Then we talked about what surprised us and what we think we have in common.
What Surprised Us
We were surprised to learn how much family shaped our political views on both sides. “My grandparents were immigrants. They were strong Democrats because Democrats helped immigrants enter the middle class. They didn’t just talk about it; they did it. I believe in shared opportunities.” 3
We were surprised to find out that religious beliefs were important to both groups. “It was a commonality I didn’t expect.”
We were surprised by how important the Constitution was to both groups. Some of us are strict constructionists while others are not, but we all value the fact that our government is based on a Constitution. “No one group owns the Constitution.”
Some of us were surprised to find that “reds” were not opposed to the government helping people but preferred to see them helped at a local or state level or in private society with regulation provided at the federal level. “Providing a safety net should be the priority of government — take care of the people.”
We also found a lot in common.
We agreed that the media is doing more to divide us than to inform us, and it’s important to use common sense when evaluating the authenticity of what we view there.
“Journalistic integrity is of concern on both sides.”
“Social media creates echo chambers that rile people up.”
We agreed that personal responsibility is of utmost importance in all things, including our choice of media.
“We can criticize the media, but we also have to own our own role in consuming it.”(red)
“I try to get my news from outside the country, from the BBC, Christian outlets, and others.”
“I now also read responsible conservative journalists and I am learning from them.” (blue)
We shared a concern about the influences of globalism and technocratic elites. “The corporations are calling the shots, not the elitist Democrats.” (red) “The loss of decent jobs, income inequality, and the rise of the technocratic elite are fundamental problems.” (blue)
We share discomfort with identity politics or political correctness. “When I am with Democrats who bash Trump voters, I find myself defending Trump voters.” (blue)
We share a belief that the federal government needs to provide regulations and oversight to insure our economic wellbeing. “Even enterprise can go asunder and needs some government supervision. Government supervision is needed at the federal level.”
We share a concern about moral decline and changing norms. “I think free speech is under attack in this country and I’m horrified by it.” (red)
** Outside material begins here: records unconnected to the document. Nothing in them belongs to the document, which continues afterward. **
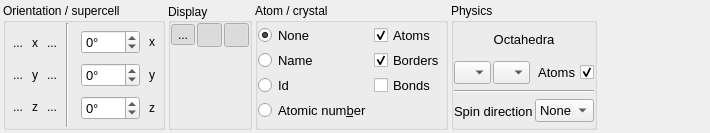
Qt form visuals.ui (piti-diablotin/qAgate) before a commit.
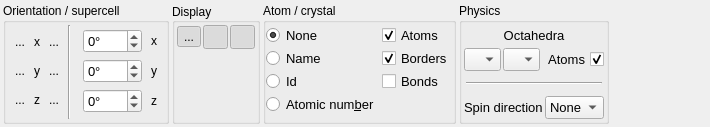
The same form after that commit. Icons and pictures are not drawn.

```diff
--- a/visuals.ui
+++ b/visuals.ui
@@ -7,7 +7,7 @@
     <x>0</x>
     <y>0</y>
     <width>710</width>
-    <height>133</height>
+    <height>127</height>
    </rect>
   </property>
   <property name="sizePolicy">
@@ -19,7 +19,7 @@
   <property name="maximumSize">
    <size>
     <width>16777215</width>
-    <height>133</height>
+    <height>16777215</height>
    </size>
   </property>
   <property name="windowTitle">
@@ -57,16 +57,16 @@
        <number>2</number>
       </property>
       <property name="leftMargin">
-       <number>0</number>
+       <number>2</number>
       </property>
       <property name="topMargin">
-       <number>0</number>
+       <number>2</number>
       </property>
       <property name="rightMargin">
-       <number>0</number>
+       <number>2</number>
       </property>
       <property name="bottomMargin">
-       <number>0</number>
+       <number>2</number>
       </property>
       <item>
        <widget class="QWidget" name="translations" native="true">
@@ -478,16 +478,16 @@
      </property>
      <layout class="QGridLayout" name="gridLayout_4">
       <property name="leftMargin">
-       <number>0</number>
+       <number>2</number>
       </property>
       <property name="topMargin">
-       <number>0</number>
+       <number>2</number>
       </property>
       <property name="rightMargin">
-       <number>0</number>
+       <number>2</number>
       </property>
       <property name="bottomMargin">
-       <number>0</number>
+       <number>2</number>
       </property>
       <property name="spacing">
        <number>2</number>
@@ -646,9 +646,12 @@
       <property name="bottomMargin">
        <number>0</number>
       </property>
-      <property name="spacing">
+      <property name="horizontalSpacing">
        <number>2</number>
       </property>
+      <property name="verticalSpacing">
+       <number>0</number>
+      </property>
       <item row="2" column="0">
        <widget class="QRadioButton" name="id">
         <property name="font">
@@ -845,16 +848,16 @@
        <number>2</number>
       </property>
       <property name="leftMargin">
-       <number>0</number>
+       <number>2</number>
       </property>
       <property name="topMargin">
-       <number>0</number>
+       <number>2</number>
       </property>
       <property name="rightMargin">
-       <number>0</number>
+       <number>2</number>
       </property>
       <property name="bottomMargin">
-       <number>0</number>
+       <number>2</number>
       </property>
       <item>
        <widget class="QLabel" name="octaLabel">
@@ -989,10 +992,37 @@
        </widget>
       </item>
       <item>
-       <widget class="Line" name="line_2">
-        <property name="orientation">
-         <enum>Qt::Horizontal</enum>
-        </property>
+       <widget class="QWidget" name="widget_3" native="true">
+        <layout class="QVBoxLayout" name="verticalLayout_2">
+         <property name="spacing">
+          <number>2</number>
+         </property>
+         <property name="leftMargin">
+          <number>2</number>
+         </property>
+         <property name="topMargin">
+          <number>2</number>
+         </property>
+         <property name="rightMargin">
+          <number>2</number>
+         </property>
+         <property name="bottomMargin">
+          <number>2</number>
+         </property>
+         <item>
+          <widget class="Line" name="line_2">
+           <property name="lineWidth">
+            <number>1</number>
+           </property>
+           <property name="midLineWidth">
+            <number>0</number>
+           </property>
+           <property name="orientation">
+            <enum>Qt::Horizontal</enum>
+           </property>
+          </widget>
+         </item>
+        </layout>
        </widget>
       </item>
       <item>
```
Left out of the diff: 2 changed lines with no effect on the pictures.
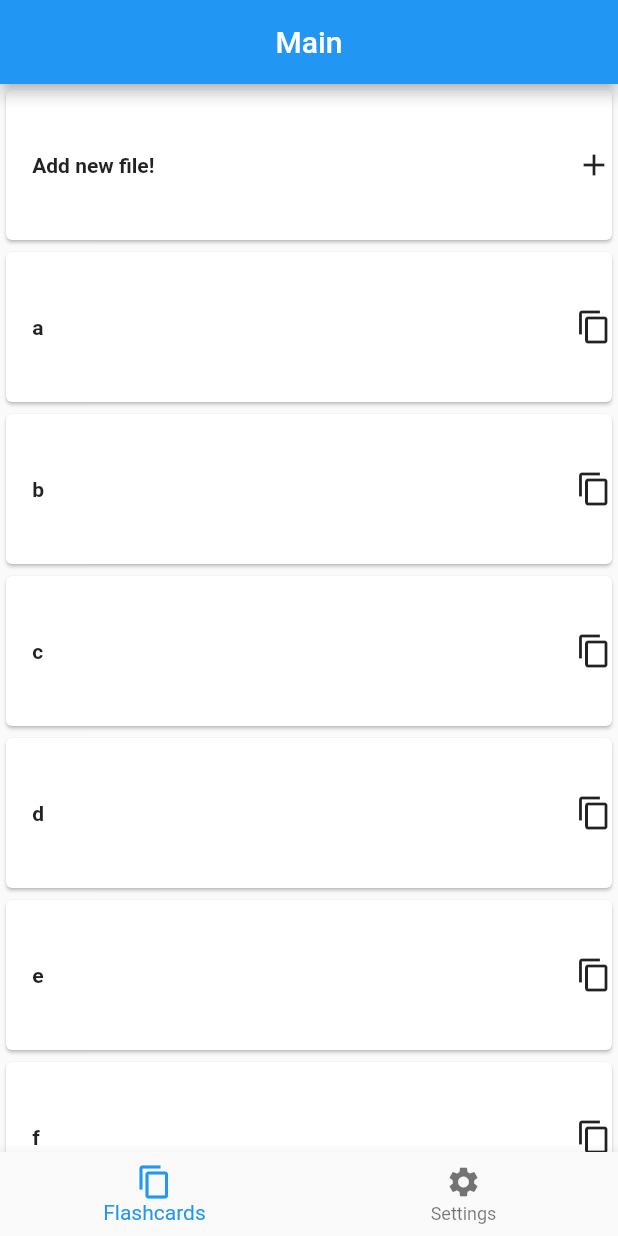
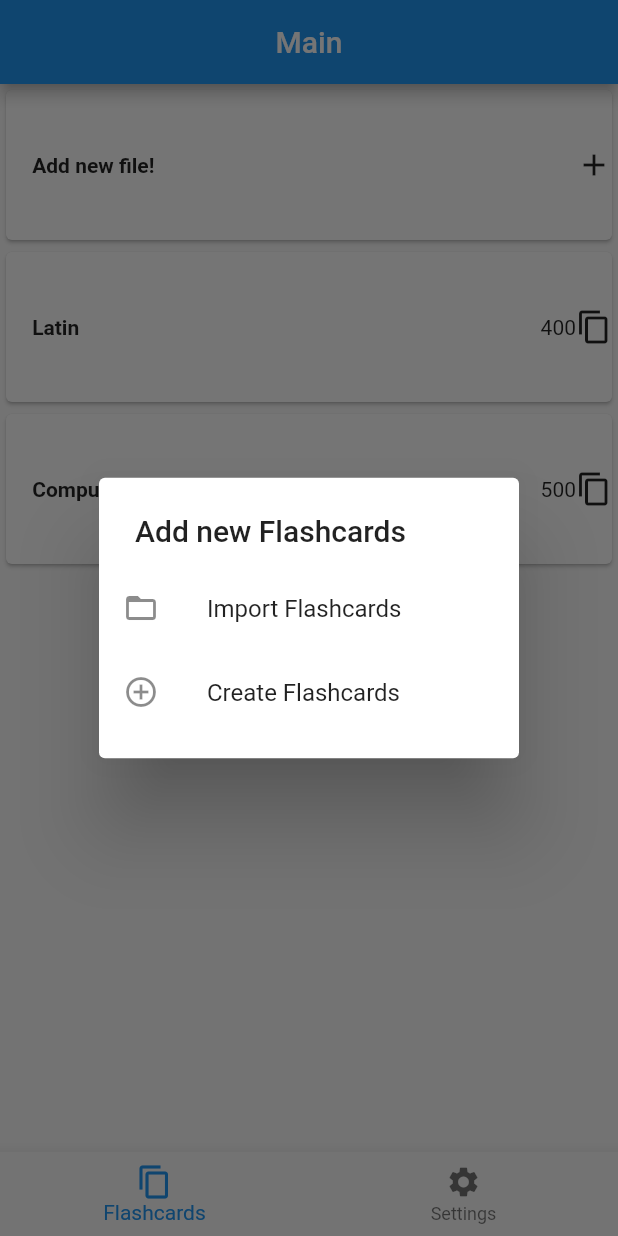
Before and after one commit to Robert3141/Flashcards-App, a Flutter app: the screen it shows after launch, after a tap on "Add new file!", on a phone screen of 412 x 824 dp. Run offline on Flutter 3.47's test engine with Material 2 defaults, Android fonts, the phone set to English and light mode, and no system bars.

Commit message:
Menus added. Looking better. Starting on dark theme ouch!

```diff
--- a/lib/main.dart
+++ b/lib/main.dart
@@ -1,21 +1,35 @@
 import 'package:flutter/material.dart';
 
-void main() => runApp(MyApp());
+Future main() async {
+  runApp(new MyApp());
+}
 
 final cardHeight = 100.0;
 
-class MyApp extends StatelessWidget {
+class MyApp extends StatefulWidget {
+
   // This widget is the root of your application.
   @override
+  _MyAppState createState() => _MyAppState();
+}
+
+
+class _MyAppState extends State<MyApp> {
+
+  bool darkThemeEnabled = false;
+
+  @override
   Widget build(BuildContext context) {
-    return MaterialApp(
+    return new MaterialApp(
       title: 'Flashcards',
-      theme: ThemeData(
+      theme: new ThemeData(
         //app theme
         primarySwatch: Colors.blue,
-
+        brightness: darkThemeEnabled?Brightness.dark:Brightness.light,
       ),
-      home: MyHomePage(title: 'Flashcards'),
+      home: new MyHomePage(
+        title: 'Flashcards',
+      ),
     );
   }
 }
@@ -42,10 +56,13 @@ class _MyHomePageState extends State<MyHomePage> {
   //set local variables
   int _currentTabIndex = 0;
   var _tabTitle = "Main";
-  List<String> _flashcardFiles = ['a','b','c','d','e','f'];
+  List<String> _flashcardFiles = ['Latin','Computing'];
+  List<String> _flashcardLengths = ['400','500'];
+
 
   @override
   Widget build(BuildContext context) {
+
 
     final _tabPages = <Widget>[
       //Main Tab
@@ -60,7 +77,29 @@ class _MyHomePageState extends State<MyHomePage> {
                       splashColor: Theme.of(context).primaryColor,
                       onTap: (){
                         setState(() {
-                          _flashcardFiles.add("test");
+                          //Add Cards dialog
+                          showDialog<String>(
+                            context: context,
+                            builder: (BuildContext context) => SimpleDialog(
+                              title: Text('Add new Flashcards'),
+                              children: <Widget>[
+                                ListTile(
+                                  leading: Icon(Icons.folder_open),
+                                  title: Text('Import Flashcards'),
+                                  onTap: (){
+
+                                  },
+                                ),
+                                ListTile(
+                                  leading: Icon(Icons.control_point),
+                                  title: Text('Create Flashcards'),
+                                  onTap: (){
+
+                                  },
+                                ),
+                              ],
+                            ),
+                          );
                         });
                       },
                       child: Row(
@@ -83,14 +122,47 @@ class _MyHomePageState extends State<MyHomePage> {
                             height: cardHeight,
                             child: InkWell(
                               splashColor: Theme.of(context).primaryColor,
-                                onTap: (){
+                              onTap: (){
+                                //open cards dialog
+                                setState(() {
+                                  //Add Cards dialog
+                                  showDialog<String>(
+                                    context: context,
+                                    builder: (BuildContext context) => SimpleDialog(
+                                      title: Text(_flashcardFiles[index]),
+                                      children: <Widget>[
+                                        ListTile(
+                                          leading: Icon(Icons.edit),
+                                          title: Text('Edit'),
+                                          onTap: (){
 
+                                          },
+                                        ),
+                                        ListTile(
+                                          leading: Icon(Icons.content_copy),
+                                          title: Text('Load Flashcards'),
+                                          onTap: (){
+
+                                          },
+                                        ),
+                                      ],
+                                    ),
+                                  );
+                                });
                               },
                               child: Row(
                                 mainAxisAlignment: MainAxisAlignment.spaceBetween,
                                 children: <Widget>[
+
                                   Text('     '+_flashcardFiles[index],overflow: TextOverflow.ellipsis,style: TextStyle(fontWeight: FontWeight.bold)),
-                                  Icon(Icons.content_copy)
+
+                                  Row(
+                                    mainAxisAlignment: MainAxisAlignment.center,
+                                    children: <Widget>[
+                                      Text(_flashcardLengths[index]),
+                                      Icon(Icons.content_copy),
+                                    ],
+                                  ),
                                 ],
                               ),
                             ),
@@ -105,7 +177,13 @@ class _MyHomePageState extends State<MyHomePage> {
 
       //Settings
       Container(
-        child: Text("Settings"),
+        child: Column(
+          mainAxisAlignment: MainAxisAlignment.start,
+          children: <Widget>[
+            Text('Settings'),
+            Divider(),
+          ],
+        )
       ),
     ];
 
```
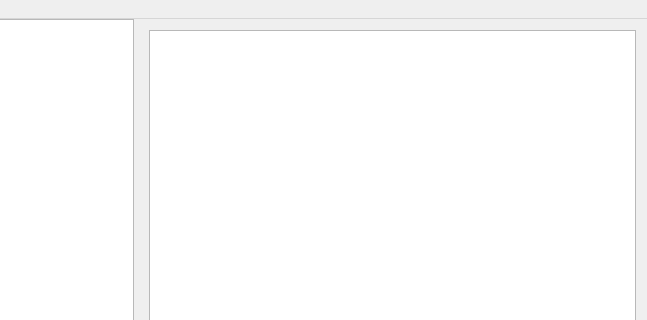
pinaraf/Slacken, file mainwindow.ui: the form before one commit; both pictures show x 335 to 982 and y 0 to 320 of the 982 by 660 pixel window.
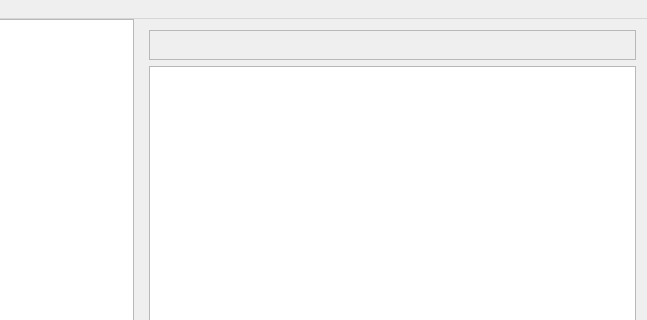
The form after the commit.

Commit message:
Add support for channel topic (read only)
close #3

Patch:
```diff
--- a/mainwindow.ui
+++ b/mainwindow.ui
@@ -41,7 +41,26 @@
        </property>
       </widget>
       <widget class="QWidget" name="">
-       <layout class="QVBoxLayout" name="verticalLayout_2">
+       <layout class="QVBoxLayout" name="verticalLayout">
+        <item>
+         <widget class="QTextBrowser" name="topicViewer">
+          <property name="enabled">
+           <bool>false</bool>
+          </property>
+          <property name="sizePolicy">
+           <sizepolicy hsizetype="Expanding" vsizetype="Minimum">
+            <horstretch>0</horstretch>
+            <verstretch>0</verstretch>
+           </sizepolicy>
+          </property>
+          <property name="maximumSize">
+           <size>
+            <width>16777215</width>
+            <height>30</height>
+           </size>
+          </property>
+         </widget>
+        </item>
         <item>
          <widget class="QTextBrowser" name="historyView">
           <property name="font">
```
Left out of the diff: 2 changed lines with no effect on the pictures. The commit also changes 3 other files.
“We need to encourage people to take care of themselves.” (red)
Differences Are Not All Bad
Finally, we realized the value to our country of our differences as well as our commonalities.
“Putting down Republicans concerns me because our founding fathers wanted us to have opposing views. It’s ok that they think differently.” (blue)
“I defended that flag so that everyone could believe the way they want to believe and live free.” (red)
“We all have the same destination and we’re just taking separate paths.”
“We are built to think differently; it’s in our DNA.”
We Can Do This
Perhaps the most important take-away of all was our ability to be with and listen to one another.
“We can have dialogue without calling names.”
“Common ground exists; compromise is attainable.”
“Just because I disagree with you does not mean you’re a bad person.”
“It’s important that we all came together to learn why we disagree and maybe we can leave here and forge friendships, listening to others and not forcing or making others change based on my view.”
“People are afraid of losing what we think America is about.”
“I now feel less afraid of those who disagree with me politically.”
“People here were pretty darn respectful of each other; that’s not always my experience, especially on social media.”
“There are really great people that I disagree with.”
“I’m encouraged by how well we listened.”
“I’m convinced it’s possible to have a positive, constructive dialogue; sometimes semantics get in the way.”
“I want to try to find ways to make things better here.”
“We’re the ones that have to bring us back together.”
For more information, please contact Shanna Ratner at email@example.com or Better Angels at firstname.lastname@example.org